*** Given information ***

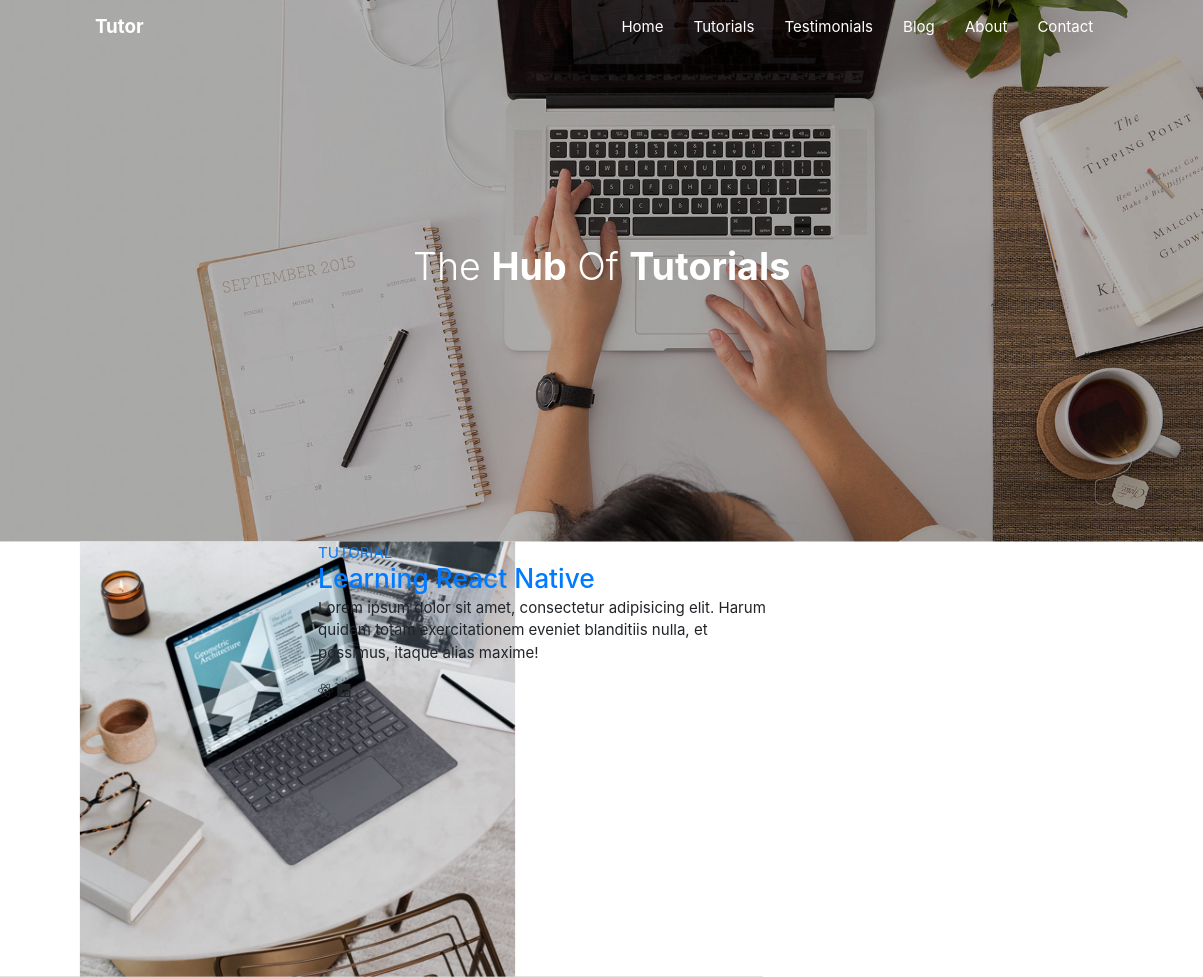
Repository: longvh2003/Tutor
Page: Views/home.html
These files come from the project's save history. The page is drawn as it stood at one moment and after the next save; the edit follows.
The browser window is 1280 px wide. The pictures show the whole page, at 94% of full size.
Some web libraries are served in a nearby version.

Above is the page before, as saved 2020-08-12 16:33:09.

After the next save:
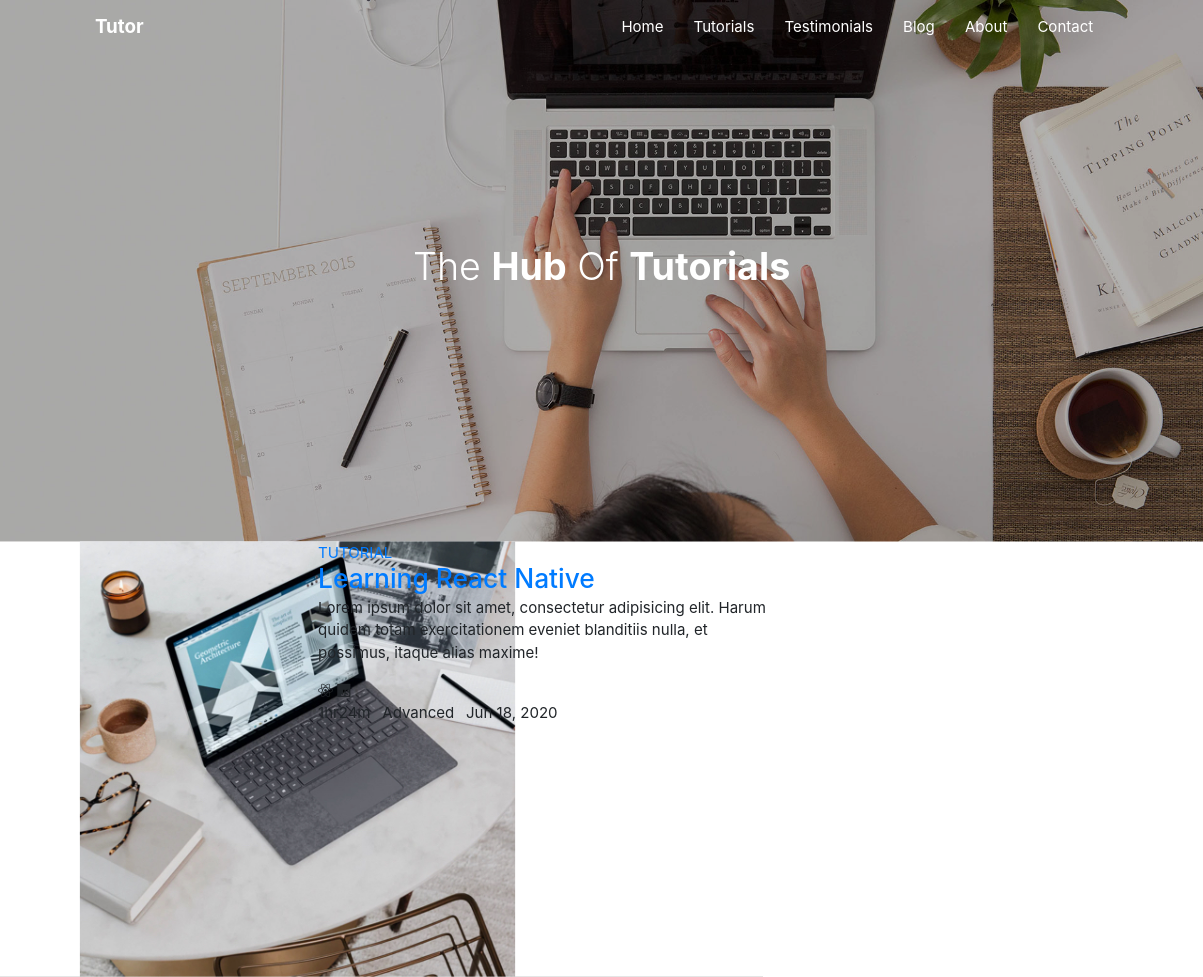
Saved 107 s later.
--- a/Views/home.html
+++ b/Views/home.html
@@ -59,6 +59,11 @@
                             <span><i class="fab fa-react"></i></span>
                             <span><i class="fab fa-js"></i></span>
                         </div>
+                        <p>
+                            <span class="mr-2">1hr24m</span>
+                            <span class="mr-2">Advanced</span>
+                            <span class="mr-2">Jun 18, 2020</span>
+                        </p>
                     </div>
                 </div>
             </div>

*** End of Given information ***

Your reply should be the entries copied exactly, with all images omitted.

- [Result of the exercise]
Repository: longvh2003/Tutor
Page: Views/home.html
These files come from the project's save history. The page is drawn as it stood at one moment and after the next save; the edit follows.
The browser window is 1280 px wide. The pictures show the whole page, at 94% of full size.
Some web libraries are served in a nearby version.

Above is the page before, as saved 2020-08-12 16:33:09.

After the next save:
Saved 107 s later.
--- a/Views/home.html
+++ b/Views/home.html
@@ -59,6 +59,11 @@
                             <span><i class="fab fa-react"></i></span>
                             <span><i class="fab fa-js"></i></span>
                         </div>
+                        <p>
+                            <span class="mr-2">1hr24m</span>
+                            <span class="mr-2">Advanced</span>
+                            <span class="mr-2">Jun 18, 2020</span>
+                        </p>
                     </div>
                 </div>
             </div>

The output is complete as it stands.